> [Aim of the task]: The string "flex" appears in some lines of the data. Report how many, with no other words.

> [Input data]:
● ● ●
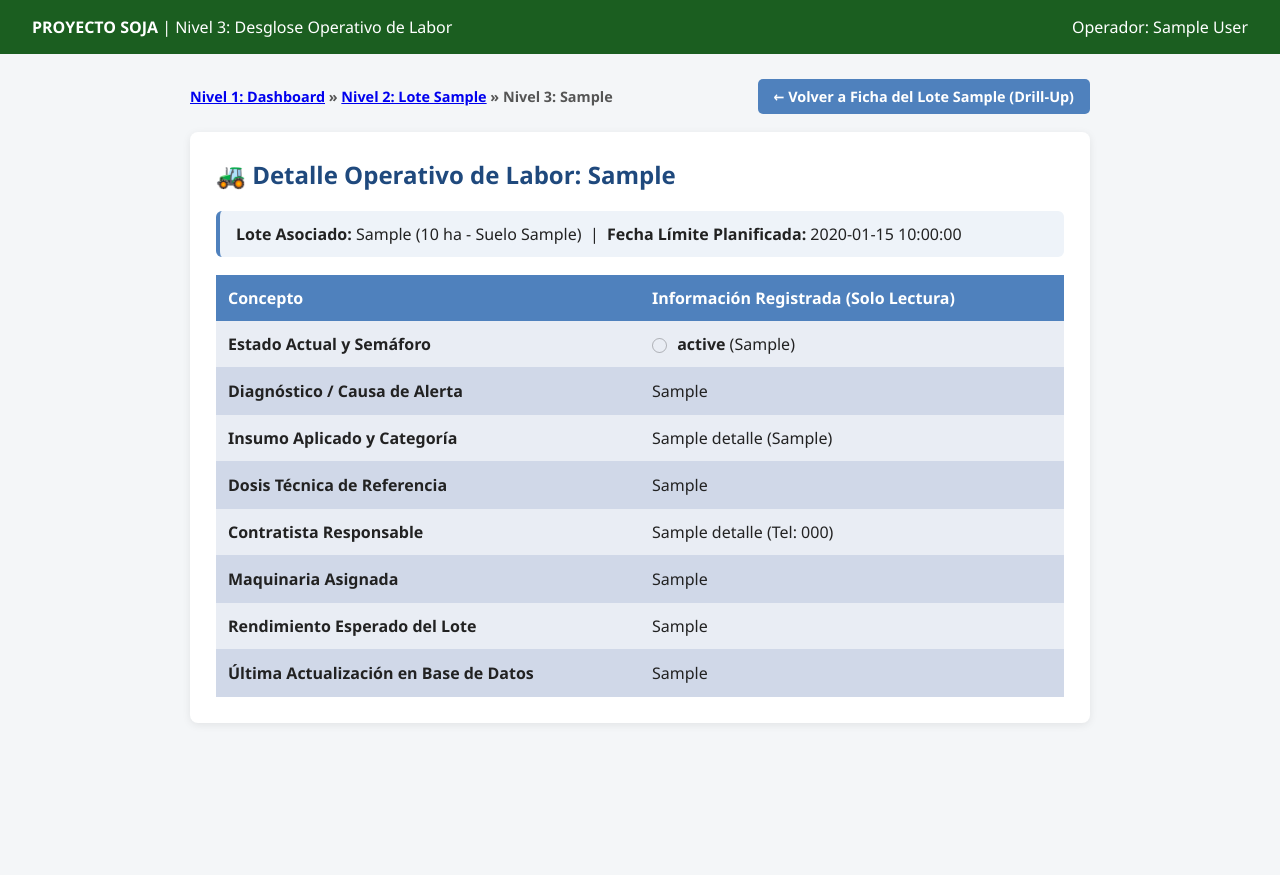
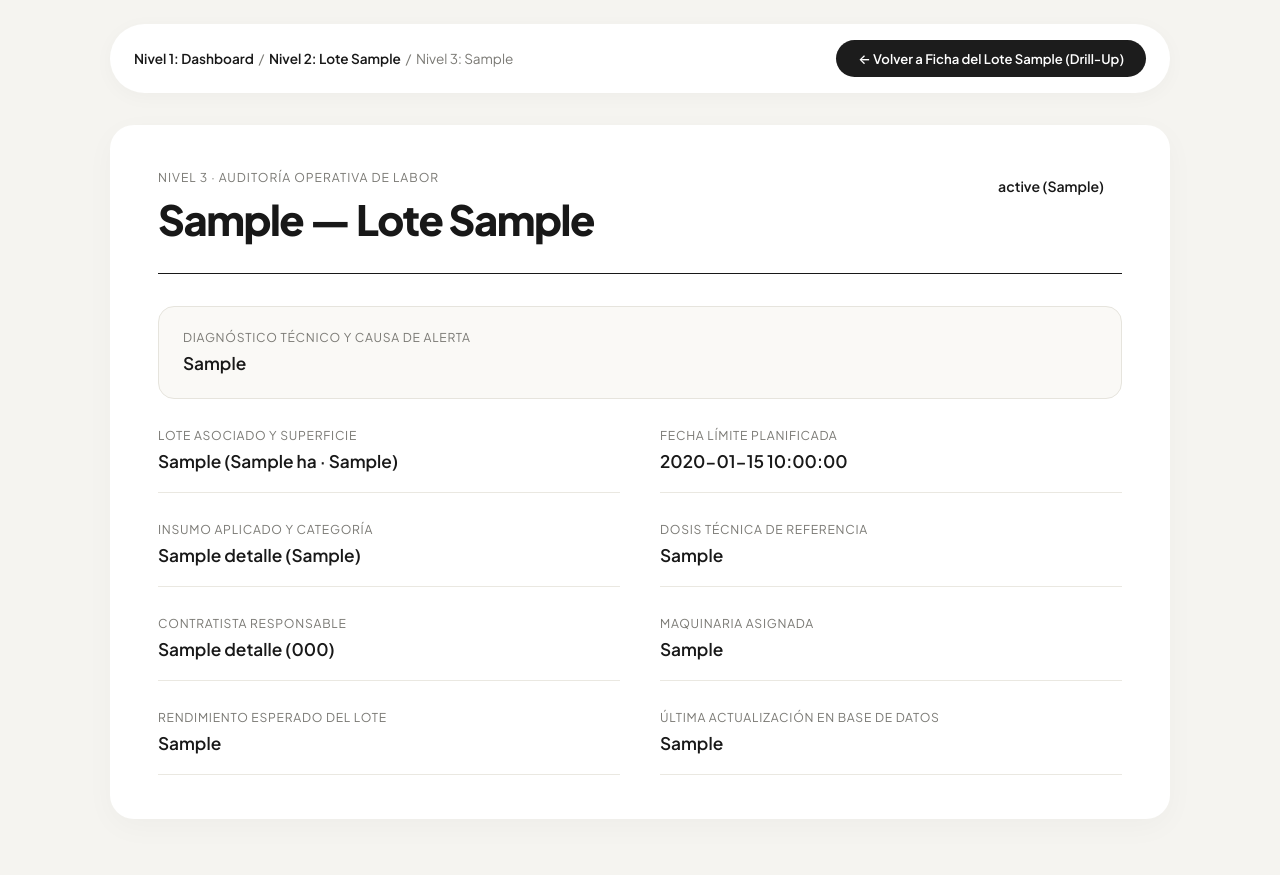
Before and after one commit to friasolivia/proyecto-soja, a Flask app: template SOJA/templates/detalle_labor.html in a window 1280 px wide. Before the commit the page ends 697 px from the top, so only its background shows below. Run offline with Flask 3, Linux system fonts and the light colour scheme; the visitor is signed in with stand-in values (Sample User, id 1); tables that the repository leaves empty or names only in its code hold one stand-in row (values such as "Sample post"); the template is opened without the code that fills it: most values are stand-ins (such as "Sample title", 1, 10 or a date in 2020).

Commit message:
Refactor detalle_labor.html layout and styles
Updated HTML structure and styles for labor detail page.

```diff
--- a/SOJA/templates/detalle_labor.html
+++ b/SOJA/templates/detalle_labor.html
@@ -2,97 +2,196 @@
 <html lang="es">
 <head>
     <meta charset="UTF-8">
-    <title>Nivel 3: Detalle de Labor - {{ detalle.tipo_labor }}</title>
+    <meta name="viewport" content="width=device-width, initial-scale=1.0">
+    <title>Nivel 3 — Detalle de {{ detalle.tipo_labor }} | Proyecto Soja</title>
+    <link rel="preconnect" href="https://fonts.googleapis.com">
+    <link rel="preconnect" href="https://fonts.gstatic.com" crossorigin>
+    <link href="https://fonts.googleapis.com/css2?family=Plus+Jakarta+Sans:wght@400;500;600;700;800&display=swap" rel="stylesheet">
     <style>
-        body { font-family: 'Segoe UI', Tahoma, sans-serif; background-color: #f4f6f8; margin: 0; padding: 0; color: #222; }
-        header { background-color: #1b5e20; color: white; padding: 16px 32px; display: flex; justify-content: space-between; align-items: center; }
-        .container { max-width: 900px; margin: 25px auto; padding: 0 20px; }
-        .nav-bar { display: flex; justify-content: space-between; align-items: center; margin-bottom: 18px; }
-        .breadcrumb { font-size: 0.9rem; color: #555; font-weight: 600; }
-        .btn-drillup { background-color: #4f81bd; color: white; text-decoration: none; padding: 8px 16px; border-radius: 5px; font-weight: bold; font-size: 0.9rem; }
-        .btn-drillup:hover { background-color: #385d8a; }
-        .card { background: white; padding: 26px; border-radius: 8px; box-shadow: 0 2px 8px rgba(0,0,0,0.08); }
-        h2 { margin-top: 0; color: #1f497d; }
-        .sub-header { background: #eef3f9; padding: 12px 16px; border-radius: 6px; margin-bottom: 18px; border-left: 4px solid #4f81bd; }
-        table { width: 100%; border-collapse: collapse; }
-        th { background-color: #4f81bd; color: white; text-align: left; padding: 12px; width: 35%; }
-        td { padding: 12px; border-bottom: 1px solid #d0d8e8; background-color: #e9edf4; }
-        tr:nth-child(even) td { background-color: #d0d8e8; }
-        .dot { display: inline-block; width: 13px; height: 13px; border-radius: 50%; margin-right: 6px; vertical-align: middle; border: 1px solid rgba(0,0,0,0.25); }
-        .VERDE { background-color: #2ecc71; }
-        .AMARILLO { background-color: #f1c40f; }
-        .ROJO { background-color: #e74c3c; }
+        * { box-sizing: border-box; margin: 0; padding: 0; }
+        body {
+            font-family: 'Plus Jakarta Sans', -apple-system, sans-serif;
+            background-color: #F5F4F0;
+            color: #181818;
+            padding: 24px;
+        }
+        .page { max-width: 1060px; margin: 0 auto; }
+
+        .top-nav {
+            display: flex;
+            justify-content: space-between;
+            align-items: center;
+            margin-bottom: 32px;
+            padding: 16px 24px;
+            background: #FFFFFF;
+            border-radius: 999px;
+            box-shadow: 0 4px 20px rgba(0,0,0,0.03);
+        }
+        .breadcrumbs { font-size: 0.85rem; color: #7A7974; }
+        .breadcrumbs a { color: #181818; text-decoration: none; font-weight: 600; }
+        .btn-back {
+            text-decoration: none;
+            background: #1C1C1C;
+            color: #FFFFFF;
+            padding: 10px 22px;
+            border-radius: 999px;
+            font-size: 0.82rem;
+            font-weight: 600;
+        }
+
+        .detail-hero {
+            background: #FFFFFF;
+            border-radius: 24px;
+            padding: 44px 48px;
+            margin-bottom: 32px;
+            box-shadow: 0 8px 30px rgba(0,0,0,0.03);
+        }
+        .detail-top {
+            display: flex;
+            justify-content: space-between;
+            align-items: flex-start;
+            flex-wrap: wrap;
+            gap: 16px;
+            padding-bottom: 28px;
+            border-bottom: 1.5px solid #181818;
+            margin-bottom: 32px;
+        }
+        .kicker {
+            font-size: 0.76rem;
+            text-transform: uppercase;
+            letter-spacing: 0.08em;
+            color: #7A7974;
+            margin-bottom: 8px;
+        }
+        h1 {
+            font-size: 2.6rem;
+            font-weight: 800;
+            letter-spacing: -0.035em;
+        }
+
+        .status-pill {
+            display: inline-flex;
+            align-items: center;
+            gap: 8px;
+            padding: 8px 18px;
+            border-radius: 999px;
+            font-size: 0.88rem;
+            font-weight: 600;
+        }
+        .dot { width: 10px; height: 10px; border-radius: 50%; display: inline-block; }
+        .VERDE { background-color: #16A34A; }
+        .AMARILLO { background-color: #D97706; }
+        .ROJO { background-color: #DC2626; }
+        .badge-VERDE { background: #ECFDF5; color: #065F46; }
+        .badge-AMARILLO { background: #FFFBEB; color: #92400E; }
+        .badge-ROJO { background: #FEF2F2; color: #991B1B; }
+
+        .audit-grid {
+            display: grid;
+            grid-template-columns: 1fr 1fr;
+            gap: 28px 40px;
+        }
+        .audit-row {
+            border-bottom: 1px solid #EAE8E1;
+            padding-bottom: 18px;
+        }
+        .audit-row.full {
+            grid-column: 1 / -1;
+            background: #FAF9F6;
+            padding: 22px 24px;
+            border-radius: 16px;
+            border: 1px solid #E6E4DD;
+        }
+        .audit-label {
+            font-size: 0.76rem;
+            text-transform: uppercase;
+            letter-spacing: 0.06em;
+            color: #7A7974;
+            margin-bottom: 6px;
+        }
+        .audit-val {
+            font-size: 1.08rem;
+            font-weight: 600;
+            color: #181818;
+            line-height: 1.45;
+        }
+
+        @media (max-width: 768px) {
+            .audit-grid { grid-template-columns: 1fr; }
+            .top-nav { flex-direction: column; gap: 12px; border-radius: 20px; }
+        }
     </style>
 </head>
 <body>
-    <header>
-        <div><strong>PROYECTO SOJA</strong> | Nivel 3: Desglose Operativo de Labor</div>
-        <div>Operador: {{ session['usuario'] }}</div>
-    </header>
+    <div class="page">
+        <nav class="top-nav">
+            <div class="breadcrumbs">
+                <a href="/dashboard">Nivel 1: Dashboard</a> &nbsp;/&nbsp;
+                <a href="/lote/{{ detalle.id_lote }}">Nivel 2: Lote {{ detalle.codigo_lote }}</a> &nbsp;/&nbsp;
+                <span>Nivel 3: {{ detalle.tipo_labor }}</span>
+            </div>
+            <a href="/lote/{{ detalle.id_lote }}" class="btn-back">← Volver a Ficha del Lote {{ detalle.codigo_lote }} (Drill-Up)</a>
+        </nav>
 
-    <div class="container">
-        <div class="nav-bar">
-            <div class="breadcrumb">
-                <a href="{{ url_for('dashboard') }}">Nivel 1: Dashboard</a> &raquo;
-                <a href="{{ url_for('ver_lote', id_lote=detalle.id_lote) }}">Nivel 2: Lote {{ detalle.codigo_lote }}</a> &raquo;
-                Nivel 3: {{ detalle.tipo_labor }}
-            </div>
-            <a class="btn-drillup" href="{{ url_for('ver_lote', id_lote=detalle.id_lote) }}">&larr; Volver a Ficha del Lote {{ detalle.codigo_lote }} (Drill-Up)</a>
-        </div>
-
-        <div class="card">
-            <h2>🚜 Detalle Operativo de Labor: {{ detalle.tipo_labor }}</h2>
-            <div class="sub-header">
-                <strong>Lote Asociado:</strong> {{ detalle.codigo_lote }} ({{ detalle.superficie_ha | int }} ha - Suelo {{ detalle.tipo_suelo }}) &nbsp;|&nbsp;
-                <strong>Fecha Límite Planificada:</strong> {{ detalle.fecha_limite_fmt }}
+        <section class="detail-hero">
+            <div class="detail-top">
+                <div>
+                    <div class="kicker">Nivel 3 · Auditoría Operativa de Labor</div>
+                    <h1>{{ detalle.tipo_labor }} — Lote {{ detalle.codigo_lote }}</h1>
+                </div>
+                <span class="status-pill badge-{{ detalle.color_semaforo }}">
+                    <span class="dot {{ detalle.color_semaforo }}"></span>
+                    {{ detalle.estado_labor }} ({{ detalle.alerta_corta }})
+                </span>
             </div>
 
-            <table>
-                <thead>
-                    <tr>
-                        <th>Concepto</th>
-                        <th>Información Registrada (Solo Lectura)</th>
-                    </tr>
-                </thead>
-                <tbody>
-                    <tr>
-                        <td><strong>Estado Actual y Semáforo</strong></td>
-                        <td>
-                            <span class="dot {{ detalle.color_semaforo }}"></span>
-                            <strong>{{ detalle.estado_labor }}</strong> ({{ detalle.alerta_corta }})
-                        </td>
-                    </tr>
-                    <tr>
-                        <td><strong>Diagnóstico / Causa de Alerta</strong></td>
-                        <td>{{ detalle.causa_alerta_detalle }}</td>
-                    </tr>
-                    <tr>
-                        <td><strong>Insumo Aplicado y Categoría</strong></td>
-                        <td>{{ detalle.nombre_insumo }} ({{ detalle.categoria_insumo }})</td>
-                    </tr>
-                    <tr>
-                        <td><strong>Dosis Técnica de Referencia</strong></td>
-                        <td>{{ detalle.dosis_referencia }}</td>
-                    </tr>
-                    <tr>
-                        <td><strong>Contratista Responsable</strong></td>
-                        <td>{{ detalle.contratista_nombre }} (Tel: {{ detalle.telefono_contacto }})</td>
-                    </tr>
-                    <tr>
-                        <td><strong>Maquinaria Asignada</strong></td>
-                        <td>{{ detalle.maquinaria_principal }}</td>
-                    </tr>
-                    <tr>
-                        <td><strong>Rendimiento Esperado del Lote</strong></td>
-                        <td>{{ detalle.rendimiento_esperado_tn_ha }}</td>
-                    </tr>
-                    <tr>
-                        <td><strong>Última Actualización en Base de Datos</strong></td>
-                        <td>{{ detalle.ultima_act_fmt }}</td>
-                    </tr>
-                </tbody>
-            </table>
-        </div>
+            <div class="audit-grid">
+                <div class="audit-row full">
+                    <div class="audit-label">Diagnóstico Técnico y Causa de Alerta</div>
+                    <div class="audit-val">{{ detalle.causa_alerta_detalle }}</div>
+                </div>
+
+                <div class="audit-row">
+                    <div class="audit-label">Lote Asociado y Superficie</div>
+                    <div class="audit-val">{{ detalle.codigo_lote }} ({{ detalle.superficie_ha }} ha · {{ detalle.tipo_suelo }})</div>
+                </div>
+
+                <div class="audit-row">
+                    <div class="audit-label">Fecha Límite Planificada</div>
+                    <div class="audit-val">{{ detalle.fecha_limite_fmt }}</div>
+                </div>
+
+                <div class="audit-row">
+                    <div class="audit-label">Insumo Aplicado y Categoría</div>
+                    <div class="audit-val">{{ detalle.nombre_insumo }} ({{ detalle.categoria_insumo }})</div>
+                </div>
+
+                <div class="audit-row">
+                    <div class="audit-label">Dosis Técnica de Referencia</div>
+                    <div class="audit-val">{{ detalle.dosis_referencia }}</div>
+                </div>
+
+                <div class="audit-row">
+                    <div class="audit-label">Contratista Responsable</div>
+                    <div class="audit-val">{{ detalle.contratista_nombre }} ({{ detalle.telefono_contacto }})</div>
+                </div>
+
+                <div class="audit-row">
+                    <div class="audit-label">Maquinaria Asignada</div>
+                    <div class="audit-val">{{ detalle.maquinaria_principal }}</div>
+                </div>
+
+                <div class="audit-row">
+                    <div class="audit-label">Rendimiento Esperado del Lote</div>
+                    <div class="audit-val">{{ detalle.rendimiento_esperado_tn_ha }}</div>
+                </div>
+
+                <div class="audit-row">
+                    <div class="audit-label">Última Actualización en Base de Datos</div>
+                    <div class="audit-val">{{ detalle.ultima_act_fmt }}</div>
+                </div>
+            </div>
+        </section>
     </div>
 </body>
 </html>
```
● ● ●
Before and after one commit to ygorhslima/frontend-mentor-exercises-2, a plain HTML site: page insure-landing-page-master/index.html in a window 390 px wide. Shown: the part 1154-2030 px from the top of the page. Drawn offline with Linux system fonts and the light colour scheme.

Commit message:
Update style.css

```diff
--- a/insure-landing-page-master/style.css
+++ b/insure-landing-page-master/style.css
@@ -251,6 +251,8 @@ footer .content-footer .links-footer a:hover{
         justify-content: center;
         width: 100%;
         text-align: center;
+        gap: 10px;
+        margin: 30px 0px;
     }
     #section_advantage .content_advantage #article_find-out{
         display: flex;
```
● ● ●
> [Task response]: 9